Do not include the pictures; repeat the rest of the data exactly.

Before-and-after change records
——
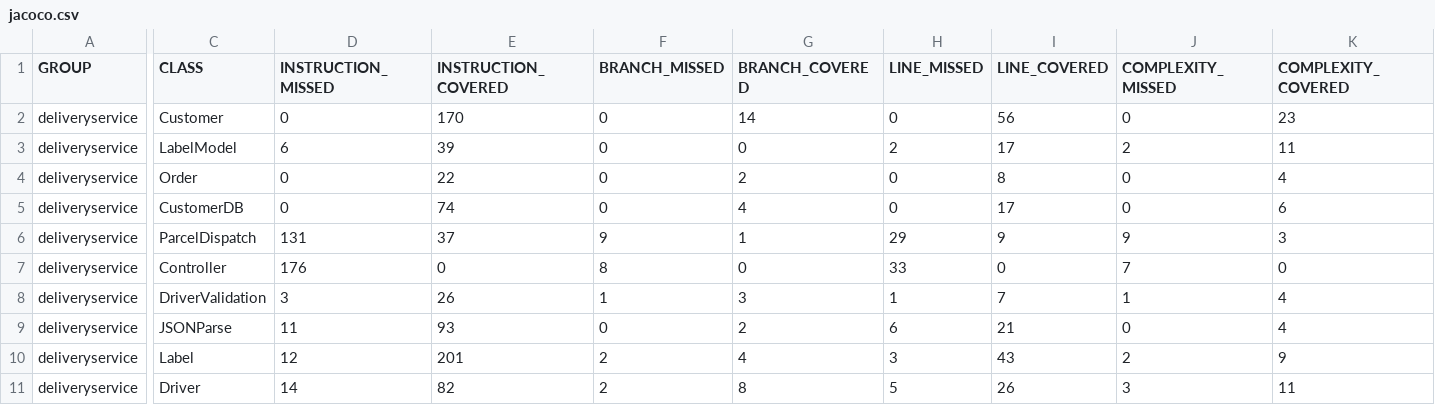
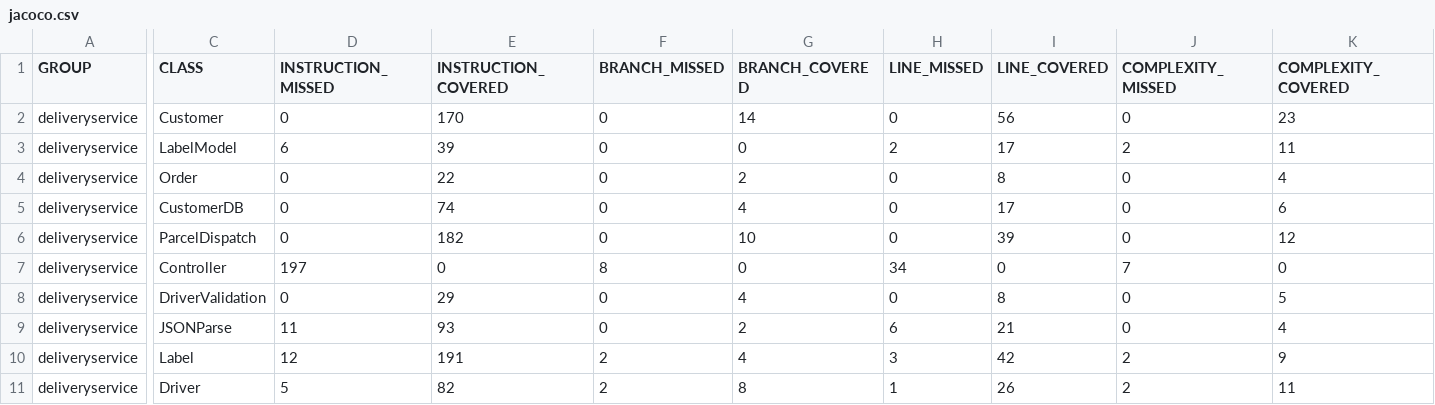
Before and after one commit to SoftEngWithTest/deliveryservice, a CSV file: target/site/jacoco/jacoco.csv, drawn as a sheet; only a part is shown, gaps mark what is left out; the diff covers the shown part only; the diff names each change by its address in the sheet, - before the commit and + after, or states it on an @@ line.

```diff
--- a/target/site/jacoco/jacoco.csv
+++ b/target/site/jacoco/jacoco.csv
-D6 (INSTRUCTION_MISSED): 131
+D6 (INSTRUCTION_MISSED): 0
-E6 (INSTRUCTION_COVERED): 37
+E6 (INSTRUCTION_COVERED): 182
-F6 (BRANCH_MISSED): 9
+F6 (BRANCH_MISSED): 0
-G6 (BRANCH_COVERED): 1
+G6 (BRANCH_COVERED): 10
-H6 (LINE_MISSED): 29
+H6 (LINE_MISSED): 0
-I6 (LINE_COVERED): 9
+I6 (LINE_COVERED): 39
-J6 (COMPLEXITY_MISSED): 9
+J6 (COMPLEXITY_MISSED): 0
-K6 (COMPLEXITY_COVERED): 3
+K6 (COMPLEXITY_COVERED): 12
-D7 (INSTRUCTION_MISSED): 176
+D7 (INSTRUCTION_MISSED): 197
-H7 (LINE_MISSED): 33
+H7 (LINE_MISSED): 34
-D8 (INSTRUCTION_MISSED): 3
+D8 (INSTRUCTION_MISSED): 0
-E8 (INSTRUCTION_COVERED): 26
+E8 (INSTRUCTION_COVERED): 29
-F8 (BRANCH_MISSED): 1
+F8 (BRANCH_MISSED): 0
-G8 (BRANCH_COVERED): 3
+G8 (BRANCH_COVERED): 4
-H8 (LINE_MISSED): 1
+H8 (LINE_MISSED): 0
-I8 (LINE_COVERED): 7
+I8 (LINE_COVERED): 8
-J8 (COMPLEXITY_MISSED): 1
+J8 (COMPLEXITY_MISSED): 0
-K8 (COMPLEXITY_COVERED): 4
+K8 (COMPLEXITY_COVERED): 5
-E10 (INSTRUCTION_COVERED): 201
+E10 (INSTRUCTION_COVERED): 191
-I10 (LINE_COVERED): 43
+I10 (LINE_COVERED): 42
-D11 (INSTRUCTION_MISSED): 14
+D11 (INSTRUCTION_MISSED): 5
-H11 (LINE_MISSED): 5
+H11 (LINE_MISSED): 1
-J11 (COMPLEXITY_MISSED): 3
+J11 (COMPLEXITY_MISSED): 2
```
Also changed, not shown: 3 edited cells elsewhere in this file, 49 other files.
——
- _Response_
Before and after one commit to SoftEngWithTest/deliveryservice, a CSV file: target/site/jacoco/jacoco.csv, drawn as a sheet; only a part is shown, gaps mark what is left out; the diff covers the shown part only; the diff names each change by its address in the sheet, - before the commit and + after, or states it on an @@ line.

```diff
--- a/target/site/jacoco/jacoco.csv
+++ b/target/site/jacoco/jacoco.csv
-D6 (INSTRUCTION_MISSED): 131
+D6 (INSTRUCTION_MISSED): 0
-E6 (INSTRUCTION_COVERED): 37
+E6 (INSTRUCTION_COVERED): 182
-F6 (BRANCH_MISSED): 9
+F6 (BRANCH_MISSED): 0
-G6 (BRANCH_COVERED): 1
+G6 (BRANCH_COVERED): 10
-H6 (LINE_MISSED): 29
+H6 (LINE_MISSED): 0
-I6 (LINE_COVERED): 9
+I6 (LINE_COVERED): 39
-J6 (COMPLEXITY_MISSED): 9
+J6 (COMPLEXITY_MISSED): 0
-K6 (COMPLEXITY_COVERED): 3
+K6 (COMPLEXITY_COVERED): 12
-D7 (INSTRUCTION_MISSED): 176
+D7 (INSTRUCTION_MISSED): 197
-H7 (LINE_MISSED): 33
+H7 (LINE_MISSED): 34
-D8 (INSTRUCTION_MISSED): 3
+D8 (INSTRUCTION_MISSED): 0
-E8 (INSTRUCTION_COVERED): 26
+E8 (INSTRUCTION_COVERED): 29
-F8 (BRANCH_MISSED): 1
+F8 (BRANCH_MISSED): 0
-G8 (BRANCH_COVERED): 3
+G8 (BRANCH_COVERED): 4
-H8 (LINE_MISSED): 1
+H8 (LINE_MISSED): 0
-I8 (LINE_COVERED): 7
+I8 (LINE_COVERED): 8
-J8 (COMPLEXITY_MISSED): 1
+J8 (COMPLEXITY_MISSED): 0
-K8 (COMPLEXITY_COVERED): 4
+K8 (COMPLEXITY_COVERED): 5
-E10 (INSTRUCTION_COVERED): 201
+E10 (INSTRUCTION_COVERED): 191
-I10 (LINE_COVERED): 43
+I10 (LINE_COVERED): 42
-D11 (INSTRUCTION_MISSED): 14
+D11 (INSTRUCTION_MISSED): 5
-H11 (LINE_MISSED): 5
+H11 (LINE_MISSED): 1
-J11 (COMPLEXITY_MISSED): 3
+J11 (COMPLEXITY_MISSED): 2
```
Also changed, not shown: 3 edited cells elsewhere in this file, 49 other files.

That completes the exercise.